*** LISTED ENTRIES Section Begins ***

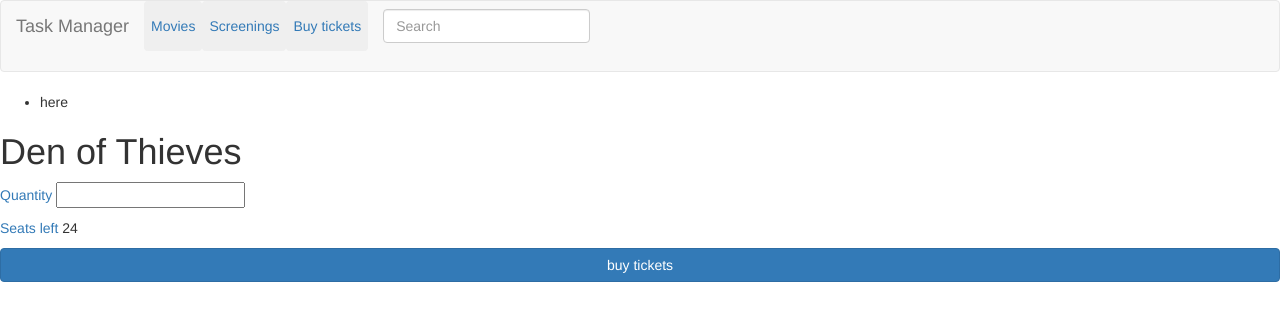
After one commit to UltWan/comp2931-cinema, a Flask app: page /buyticket/1 in a window 1280 px wide. The commit adds this page. Shown: the top 321 px of the page. Run offline with Flask 2, Linux system fonts and the light colour scheme; data comes from the database, SQL or seed files in the repository; both versions use the stored data as it was after the commit; some libraries are stand-ins or nearby versions.

Commit message:
Added buy ticket functionality

```diff
--- /dev/null
+++ b/src/server/app/forms.py
@@ -0,0 +1,7 @@
+from flask_wtf import Form
+from wtforms import TextField, TextAreaField, BooleanField, SubmitField,StringField,PasswordField, validators,IntegerField
+from wtforms.validators import DataRequired
+
+# login page form
+class ticketForm(Form):
+    quantity = IntegerField( [validators.NumberRange(min=0, max=10)])
--- a/src/server/app/models.py
+++ b/src/server/app/models.py
@@ -6,7 +6,7 @@
     time = db.Column(db.String(30))
     movie_id = db.Column(db.Integer, db.ForeignKey('Movies.id'))
     cinemascreen_id = db.Column(db.Integer, db.ForeignKey('Cinemascreens.id'))
-
+    seats = db.Column(db.Integer)
 
 class Movies(db.Model):
     __tablename__ = 'Movies'
--- a/src/server/app/templates/base.html
+++ b/src/server/app/templates/base.html
@@ -1,7 +1,8 @@
 <!DOCTYPE html>
 
 <html >
-<link rel="stylesheet" href="static/bootstrap.min.css">
+<link rel="stylesheet" href="static/styles/bootstrap.min.css">
+<link rel="stylesheet" type= "text/css" href="{{ url_for('static',filename='styles/bootstrap.min.css') }}">
 <head>
   {% if title %}
   <title>{{ title }}</title>
@@ -18,7 +19,8 @@
     <ul class="nav navbar-nav">
       <li><button class="navbar"><a href="/">Movies</a></button></li>
       <li><button class="navbar"><a href="/screenings">Screenings</a></button></li>
-      <li><a href="/add-task">Add task</a></li>
+      <li><button class="navbar"><a href="/buyticket">Buy tickets</a></button></li>
+
       <form class="navbar-form navbar-right" role="search">
         <input type="text" class="form-control" placeholder="Search" ng-model="search.name" ng-keyup="startSearch()">
 
--- /dev/null
+++ b/src/server/app/templates/buyticket.html
@@ -0,0 +1,51 @@
+{% extends "base.html" %}
+{% block content %}
+{% with messages = get_flashed_messages() %}
+{% if messages %}
+<ul>
+  {% for message in messages %}
+  <li>{{ message }} </li>
+  {% endfor %}
+</ul>
+{% endif %}
+
+  <head>
+  {% if title %}
+      <title>{{ title }}</title>
+      {% else %}
+      <title> No title specified</title>
+      {% endif %}
+  </head>
+  <div class="app-title" >
+    <h1>{{p.movies.title}}</h1>
+  </div>
+
+
+
+    <body>
+      <!-- <form action="/buyticket/{{p.id}}" method="post" name="buyticket"> -->
+      <form action="" method="post" name="buyticket">
+        <div class="outset1">
+
+
+          {{ form.hidden_tag() }}
+          <p>
+            <a>Quantity</a>
+            {{ form.quantity }}<br>
+          </p>
+          <p>
+            <a>Seats left</a>
+            {{ p.seats }}<br>
+          </p>
+
+          <p><input type="submit" value="buy tickets" class="btn btn-primary btn-large btn-block"></p>
+
+        </div>
+      </form>
+
+
+
+
+  </body>
+{% endwith %}
+{% endblock %}
--- a/src/server/app/templates/screenings.html
+++ b/src/server/app/templates/screenings.html
@@ -15,6 +15,7 @@
         <thead>
         <th>Time</th>
         <th>Screen</th>
+        <th>Seats remaining</th>
 
         <th>Title</th>
         <th>Age Rating</th>
@@ -26,9 +27,10 @@
       <tr>
       <td><h2>{{ p.time }}</h2></td>
       <td><h2>{{ p.cinemascreens.num }}</h2></td>
+      <td><h2>{{ p.seats}}</h2></td>
       <td><h2>{{ p.movies.title }}</h2></td>
-
       <td><h2>{{ p.movies.certificate }}</h2></td>
+      <li><button class="navbar"><a href="/buyticket/{{p.id}}">Buy tickets</a></button></li>
     </tr>
 
 
--- a/src/server/app/views.py
+++ b/src/server/app/views.py
@@ -1,5 +1,6 @@
 from app import app, db, models
-from flask import render_template, redirect
+from .forms import ticketForm
+from flask import render_template, redirect, flash
 
 @app.route('/')
 def index():
@@ -10,3 +11,23 @@
 def screenings():
 	screenings = models.Screening.query.all()
 	return render_template('screenings.html',title='Movie Screening', screenings=screenings)
+
+
+@app.route('/buyticket/<int:id>',methods=['GET', 'POST'])
+def buyticket(id):
+	form = ticketForm()
+	flash("here")
+	if form.validate_on_submit():
+
+		p = models.Screening.query.get(id)
+		p.seats = p.seats - form.quantity.data
+		db.session.commit()
+		flash("here")
+	else:
+		if form.quantity.data =="":
+    			flash("Please Quantity")
+
+
+	Screening = models.Screening.query.get(id)
+	# screenings = models.Screening.query.all()
+	return render_template('buyticket.html',title='Screening.movies.title', p=Screening, form = form)
--- a/src/server/config.py
+++ b/src/server/config.py
@@ -1,3 +1,5 @@
+WTF_CSRF_ENABLED = True
+SECRET_KEY = 'a-very-secret-secret'
 import os
 basedir = os.path.abspath(os.path.dirname(__file__))
 
```
Also changed, not shown: src/server/db_repository/versions/022_migration.py (added, +29 -0 lines), src/server/app.db, src/server/app/__init__.py (line endings or trailing spaces), src/server/app/static/styles/bootstrap.min.css (renamed from src/server/app/static/bootstrap.min.css), 5 other files.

*** LISTED ENTRIES Section Ends ***

=== PROBLEM DESCRIPTION ===
Restate the entries above word for word, and keep the pictures out.

=== RESULT OF THE TASK ===
After one commit to UltWan/comp2931-cinema, a Flask app: page /buyticket/1 in a window 1280 px wide. The commit adds this page. Shown: the top 321 px of the page. Run offline with Flask 2, Linux system fonts and the light colour scheme; data comes from the database, SQL or seed files in the repository; both versions use the stored data as it was after the commit; some libraries are stand-ins or nearby versions.

Commit message:
Added buy ticket functionality

```diff
--- /dev/null
+++ b/src/server/app/forms.py
@@ -0,0 +1,7 @@
+from flask_wtf import Form
+from wtforms import TextField, TextAreaField, BooleanField, SubmitField,StringField,PasswordField, validators,IntegerField
+from wtforms.validators import DataRequired
+
+# login page form
+class ticketForm(Form):
+    quantity = IntegerField( [validators.NumberRange(min=0, max=10)])
--- a/src/server/app/models.py
+++ b/src/server/app/models.py
@@ -6,7 +6,7 @@
     time = db.Column(db.String(30))
     movie_id = db.Column(db.Integer, db.ForeignKey('Movies.id'))
     cinemascreen_id = db.Column(db.Integer, db.ForeignKey('Cinemascreens.id'))
-
+    seats = db.Column(db.Integer)
 
 class Movies(db.Model):
     __tablename__ = 'Movies'
--- a/src/server/app/templates/base.html
+++ b/src/server/app/templates/base.html
@@ -1,7 +1,8 @@
 <!DOCTYPE html>
 
 <html >
-<link rel="stylesheet" href="static/bootstrap.min.css">
+<link rel="stylesheet" href="static/styles/bootstrap.min.css">
+<link rel="stylesheet" type= "text/css" href="{{ url_for('static',filename='styles/bootstrap.min.css') }}">
 <head>
   {% if title %}
   <title>{{ title }}</title>
@@ -18,7 +19,8 @@
     <ul class="nav navbar-nav">
       <li><button class="navbar"><a href="/">Movies</a></button></li>
       <li><button class="navbar"><a href="/screenings">Screenings</a></button></li>
-      <li><a href="/add-task">Add task</a></li>
+      <li><button class="navbar"><a href="/buyticket">Buy tickets</a></button></li>
+
       <form class="navbar-form navbar-right" role="search">
         <input type="text" class="form-control" placeholder="Search" ng-model="search.name" ng-keyup="startSearch()">
 
--- /dev/null
+++ b/src/server/app/templates/buyticket.html
@@ -0,0 +1,51 @@
+{% extends "base.html" %}
+{% block content %}
+{% with messages = get_flashed_messages() %}
+{% if messages %}
+<ul>
+  {% for message in messages %}
+  <li>{{ message }} </li>
+  {% endfor %}
+</ul>
+{% endif %}
+
+  <head>
+  {% if title %}
+      <title>{{ title }}</title>
+      {% else %}
+      <title> No title specified</title>
+      {% endif %}
+  </head>
+  <div class="app-title" >
+    <h1>{{p.movies.title}}</h1>
+  </div>
+
+
+
+    <body>
+      <!-- <form action="/buyticket/{{p.id}}" method="post" name="buyticket"> -->
+      <form action="" method="post" name="buyticket">
+        <div class="outset1">
+
+
+          {{ form.hidden_tag() }}
+          <p>
+            <a>Quantity</a>
+            {{ form.quantity }}<br>
+          </p>
+          <p>
+            <a>Seats left</a>
+            {{ p.seats }}<br>
+          </p>
+
+          <p><input type="submit" value="buy tickets" class="btn btn-primary btn-large btn-block"></p>
+
+        </div>
+      </form>
+
+
+
+
+  </body>
+{% endwith %}
+{% endblock %}
--- a/src/server/app/templates/screenings.html
+++ b/src/server/app/templates/screenings.html
@@ -15,6 +15,7 @@
         <thead>
         <th>Time</th>
         <th>Screen</th>
+        <th>Seats remaining</th>
 
         <th>Title</th>
         <th>Age Rating</th>
@@ -26,9 +27,10 @@
       <tr>
       <td><h2>{{ p.time }}</h2></td>
       <td><h2>{{ p.cinemascreens.num }}</h2></td>
+      <td><h2>{{ p.seats}}</h2></td>
       <td><h2>{{ p.movies.title }}</h2></td>
-
       <td><h2>{{ p.movies.certificate }}</h2></td>
+      <li><button class="navbar"><a href="/buyticket/{{p.id}}">Buy tickets</a></button></li>
     </tr>
 
 
--- a/src/server/app/views.py
+++ b/src/server/app/views.py
@@ -1,5 +1,6 @@
 from app import app, db, models
-from flask import render_template, redirect
+from .forms import ticketForm
+from flask import render_template, redirect, flash
 
 @app.route('/')
 def index():
@@ -10,3 +11,23 @@
 def screenings():
 	screenings = models.Screening.query.all()
 	return render_template('screenings.html',title='Movie Screening', screenings=screenings)
+
+
+@app.route('/buyticket/<int:id>',methods=['GET', 'POST'])
+def buyticket(id):
+	form = ticketForm()
+	flash("here")
+	if form.validate_on_submit():
+
+		p = models.Screening.query.get(id)
+		p.seats = p.seats - form.quantity.data
+		db.session.commit()
+		flash("here")
+	else:
+		if form.quantity.data =="":
+    			flash("Please Quantity")
+
+
+	Screening = models.Screening.query.get(id)
+	# screenings = models.Screening.query.all()
+	return render_template('buyticket.html',title='Screening.movies.title', p=Screening, form = form)
--- a/src/server/config.py
+++ b/src/server/config.py
@@ -1,3 +1,5 @@
+WTF_CSRF_ENABLED = True
+SECRET_KEY = 'a-very-secret-secret'
 import os
 basedir = os.path.abspath(os.path.dirname(__file__))
 
```
Also changed, not shown: src/server/db_repository/versions/022_migration.py (added, +29 -0 lines), src/server/app.db, src/server/app/__init__.py (line endings or trailing spaces), src/server/app/static/styles/bootstrap.min.css (renamed from src/server/app/static/bootstrap.min.css), 5 other files.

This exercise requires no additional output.